There are no specific symptoms of osteoporosis. The main danger of osteoporosis is in increased risk of bone fracture. If osteoporotic fracture is suspected, the patient may be asked to undergo X-rays or submit to a bone mineral density (BMD) test to determine the presence of osteoporosis.
The most important aspect of treating osteoporotic fractures is prevention of future fractures–if at all possible. Osteoporotic fractures may be prevented by:
- Lifestyle modifications to reduce or minimize osteoporosis
- Intake of dietary supplements
- Medications to improve bone density
- Exercises to improve balance and strength (to prevent falls)
- Assist devices, such as walkers, in certain individuals to reduce the risk of falls
Osteoporotic fractures are treated as a bone fracture, using bed rest, pain medications, and bracing or stabilizing the break. Osteoporotic compression fractures of the spine may be treated by a minimally invasive surgical procedure to help stabilize the fractured vertebrae and reduce the pain. These procedures are known as vertebroplasty and kyphoplasty (similar procedures with slightly different techniques). In both vertebroplasty and kyphoplasty, bone cement is injected into the fracture to help stabilize and strengthen the bone.
Hip fracture patients are at risk for deep vein thromboembolism and should receive specific treatments to help prevent this potentially life-threatening condition.
Osteoporptic fractures are potentially serious conditions and are associated with pain and the possibility of complications. For that reason, persons who have such a fragility fracture require expert medical attention, such as that from the Neuro Spinal Hospital. These fractures can be effectively treated but require specialised care that continues even after the fracture has healed.

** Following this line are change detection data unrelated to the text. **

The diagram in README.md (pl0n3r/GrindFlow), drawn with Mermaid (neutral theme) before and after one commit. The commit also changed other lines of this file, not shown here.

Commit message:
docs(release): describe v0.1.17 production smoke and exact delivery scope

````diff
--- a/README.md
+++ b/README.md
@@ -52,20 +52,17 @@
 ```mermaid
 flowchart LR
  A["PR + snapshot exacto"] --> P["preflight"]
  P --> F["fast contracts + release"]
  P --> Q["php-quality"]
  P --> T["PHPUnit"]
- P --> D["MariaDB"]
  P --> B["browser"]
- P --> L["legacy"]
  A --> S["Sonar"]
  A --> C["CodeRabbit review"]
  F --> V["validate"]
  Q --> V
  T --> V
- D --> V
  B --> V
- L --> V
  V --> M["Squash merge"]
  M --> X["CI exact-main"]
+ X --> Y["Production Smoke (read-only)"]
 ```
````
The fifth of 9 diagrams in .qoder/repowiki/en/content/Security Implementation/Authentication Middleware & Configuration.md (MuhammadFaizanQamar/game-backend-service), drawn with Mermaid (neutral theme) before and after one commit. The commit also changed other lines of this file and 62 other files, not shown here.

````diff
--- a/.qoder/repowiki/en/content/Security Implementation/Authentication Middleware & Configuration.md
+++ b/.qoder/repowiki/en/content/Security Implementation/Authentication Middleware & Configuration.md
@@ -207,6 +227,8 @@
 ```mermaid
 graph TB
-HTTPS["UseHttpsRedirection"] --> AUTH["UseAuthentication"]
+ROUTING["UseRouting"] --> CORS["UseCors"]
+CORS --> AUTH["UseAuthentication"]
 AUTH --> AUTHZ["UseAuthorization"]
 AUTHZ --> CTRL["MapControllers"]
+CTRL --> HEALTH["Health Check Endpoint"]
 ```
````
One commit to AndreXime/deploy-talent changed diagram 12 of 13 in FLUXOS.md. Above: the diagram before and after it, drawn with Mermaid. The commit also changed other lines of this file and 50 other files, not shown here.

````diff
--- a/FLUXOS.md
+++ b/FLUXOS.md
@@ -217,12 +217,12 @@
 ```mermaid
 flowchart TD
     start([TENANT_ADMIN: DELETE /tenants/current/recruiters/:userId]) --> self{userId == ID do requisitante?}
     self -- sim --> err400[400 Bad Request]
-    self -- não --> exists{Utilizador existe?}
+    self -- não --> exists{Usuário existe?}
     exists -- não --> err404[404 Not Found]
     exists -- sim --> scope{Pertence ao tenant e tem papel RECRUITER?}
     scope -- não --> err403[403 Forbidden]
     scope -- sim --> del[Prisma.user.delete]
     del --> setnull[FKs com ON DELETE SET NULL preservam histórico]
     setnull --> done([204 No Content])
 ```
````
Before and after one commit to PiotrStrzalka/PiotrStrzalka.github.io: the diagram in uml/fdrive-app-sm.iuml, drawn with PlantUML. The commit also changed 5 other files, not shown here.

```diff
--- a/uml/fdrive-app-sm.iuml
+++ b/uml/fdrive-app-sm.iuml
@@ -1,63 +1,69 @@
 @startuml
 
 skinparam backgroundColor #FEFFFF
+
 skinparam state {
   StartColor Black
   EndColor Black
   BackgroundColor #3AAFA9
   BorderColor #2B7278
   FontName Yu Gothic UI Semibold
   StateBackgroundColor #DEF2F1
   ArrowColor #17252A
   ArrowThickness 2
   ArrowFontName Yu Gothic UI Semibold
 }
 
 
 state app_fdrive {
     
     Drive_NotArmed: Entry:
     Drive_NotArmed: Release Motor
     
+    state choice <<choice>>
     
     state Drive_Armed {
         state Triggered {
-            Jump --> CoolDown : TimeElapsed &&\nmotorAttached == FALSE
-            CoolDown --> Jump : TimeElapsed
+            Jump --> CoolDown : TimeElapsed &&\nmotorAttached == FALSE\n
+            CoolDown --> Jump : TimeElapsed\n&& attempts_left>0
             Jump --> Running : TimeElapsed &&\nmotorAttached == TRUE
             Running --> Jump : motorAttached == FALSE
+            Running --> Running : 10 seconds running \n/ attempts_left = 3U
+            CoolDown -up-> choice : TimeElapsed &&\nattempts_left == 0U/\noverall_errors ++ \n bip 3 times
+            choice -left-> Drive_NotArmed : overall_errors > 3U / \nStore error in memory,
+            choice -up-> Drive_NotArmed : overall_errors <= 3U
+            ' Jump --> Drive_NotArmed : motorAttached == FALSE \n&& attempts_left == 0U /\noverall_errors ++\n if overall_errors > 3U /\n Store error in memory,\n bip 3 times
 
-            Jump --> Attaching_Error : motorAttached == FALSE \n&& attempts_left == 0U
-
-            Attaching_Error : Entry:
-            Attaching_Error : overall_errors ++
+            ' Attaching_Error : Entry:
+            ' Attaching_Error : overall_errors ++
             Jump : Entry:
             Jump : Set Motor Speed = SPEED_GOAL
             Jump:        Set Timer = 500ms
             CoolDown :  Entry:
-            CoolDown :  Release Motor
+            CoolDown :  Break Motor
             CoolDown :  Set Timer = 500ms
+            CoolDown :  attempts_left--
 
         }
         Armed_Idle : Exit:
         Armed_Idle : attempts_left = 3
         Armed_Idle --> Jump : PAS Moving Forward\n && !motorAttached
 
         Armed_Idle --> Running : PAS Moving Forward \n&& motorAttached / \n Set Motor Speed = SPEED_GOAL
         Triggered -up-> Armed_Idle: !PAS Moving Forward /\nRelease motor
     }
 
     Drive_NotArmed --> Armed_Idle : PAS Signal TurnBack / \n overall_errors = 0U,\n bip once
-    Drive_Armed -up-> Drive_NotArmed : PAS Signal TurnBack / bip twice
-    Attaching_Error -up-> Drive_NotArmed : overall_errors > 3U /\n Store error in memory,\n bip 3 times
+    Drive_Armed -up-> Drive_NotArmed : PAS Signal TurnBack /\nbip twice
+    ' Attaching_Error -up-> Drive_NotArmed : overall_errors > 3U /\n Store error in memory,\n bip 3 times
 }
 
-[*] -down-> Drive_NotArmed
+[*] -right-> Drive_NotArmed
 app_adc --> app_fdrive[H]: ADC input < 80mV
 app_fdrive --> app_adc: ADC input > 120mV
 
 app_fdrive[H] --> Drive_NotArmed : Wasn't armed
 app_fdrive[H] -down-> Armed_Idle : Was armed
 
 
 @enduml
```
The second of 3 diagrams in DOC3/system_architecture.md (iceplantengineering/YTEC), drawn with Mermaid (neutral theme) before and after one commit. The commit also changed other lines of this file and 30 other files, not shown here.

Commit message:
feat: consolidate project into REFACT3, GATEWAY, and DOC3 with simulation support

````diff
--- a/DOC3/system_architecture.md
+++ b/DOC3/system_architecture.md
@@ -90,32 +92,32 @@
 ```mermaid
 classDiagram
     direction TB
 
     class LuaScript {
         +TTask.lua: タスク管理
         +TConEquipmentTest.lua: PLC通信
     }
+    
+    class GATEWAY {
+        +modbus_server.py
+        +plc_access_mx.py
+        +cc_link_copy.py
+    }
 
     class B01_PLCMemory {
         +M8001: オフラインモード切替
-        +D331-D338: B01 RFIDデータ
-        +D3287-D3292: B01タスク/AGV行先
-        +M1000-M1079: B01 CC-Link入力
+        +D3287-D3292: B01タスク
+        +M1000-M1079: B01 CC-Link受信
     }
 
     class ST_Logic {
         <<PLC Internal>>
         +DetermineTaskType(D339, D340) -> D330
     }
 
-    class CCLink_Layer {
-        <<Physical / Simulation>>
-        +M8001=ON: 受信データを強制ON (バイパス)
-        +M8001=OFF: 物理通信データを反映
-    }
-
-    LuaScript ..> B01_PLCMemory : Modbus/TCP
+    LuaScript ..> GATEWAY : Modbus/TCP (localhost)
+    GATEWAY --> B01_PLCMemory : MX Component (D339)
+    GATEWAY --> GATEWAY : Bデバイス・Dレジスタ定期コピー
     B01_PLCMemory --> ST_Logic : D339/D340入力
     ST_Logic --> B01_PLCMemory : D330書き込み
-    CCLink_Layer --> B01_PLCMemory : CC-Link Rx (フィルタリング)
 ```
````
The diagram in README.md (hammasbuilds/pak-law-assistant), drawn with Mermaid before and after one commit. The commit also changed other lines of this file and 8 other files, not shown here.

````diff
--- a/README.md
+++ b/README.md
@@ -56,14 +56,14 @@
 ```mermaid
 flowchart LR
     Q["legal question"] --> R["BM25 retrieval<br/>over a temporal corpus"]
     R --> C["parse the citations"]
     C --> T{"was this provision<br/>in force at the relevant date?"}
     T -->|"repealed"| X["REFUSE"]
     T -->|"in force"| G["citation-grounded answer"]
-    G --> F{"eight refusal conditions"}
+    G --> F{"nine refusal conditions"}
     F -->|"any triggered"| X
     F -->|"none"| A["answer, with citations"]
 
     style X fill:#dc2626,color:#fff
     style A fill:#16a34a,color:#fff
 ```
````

Osteoporosis is a common condition. Risk factors include those that cannot be changed (non-modifiable) and those that are under a patient’s control (modifiable). Among the non-modifiable risk factors are:
- Female gender
- Lower estrogen levels after menopause or surgery to remove the ovaries
- European or Asian ancestry
- Family history of osteoporosis (genetic factors)
Risk factors that may be at least under some degree of control by the patient include:
- Alcohol abuse
- Vitamin D deficiency
- Tobacco use
- Poor nutrition, including unhealthful eating habits and high-protein diets
- Being underweight
- Sedentary lifestyle
- Excessive physical activity (such as marathon running, competitive athletics)
Patients who have had one osteoporotic fracture are at high risk for having another.. Such patients should consult with the Neuro Spinal Hospital to learn ways to minimise their risk of future fractures.
Osteoporotic fractures or fragility fractures are bone fractures that occur in patients with osteoporosis that would not have occurred in patients without osteoporosis. These fractures are associated with complications and pain. Osteoporotic fractures of the spine, also called compression fractures, can be treated with vertebroplasty or kyphoplasty, minimally invasive surgical techniques that inject bone cement into the fracture to stabilize the vertebra. Other osteoporetic fractures are treated as conventional fractures, but osteoporosis patients with a fractured hip are at heightened risk for deep vein thromboembolism and require prophylactic therapy to help prevent this potentially dangerous condition. Osteoporotic fractures are common but complex and deserve the expert attention and state-of-the-art treatments offered by the Neuro Spinal Hospital.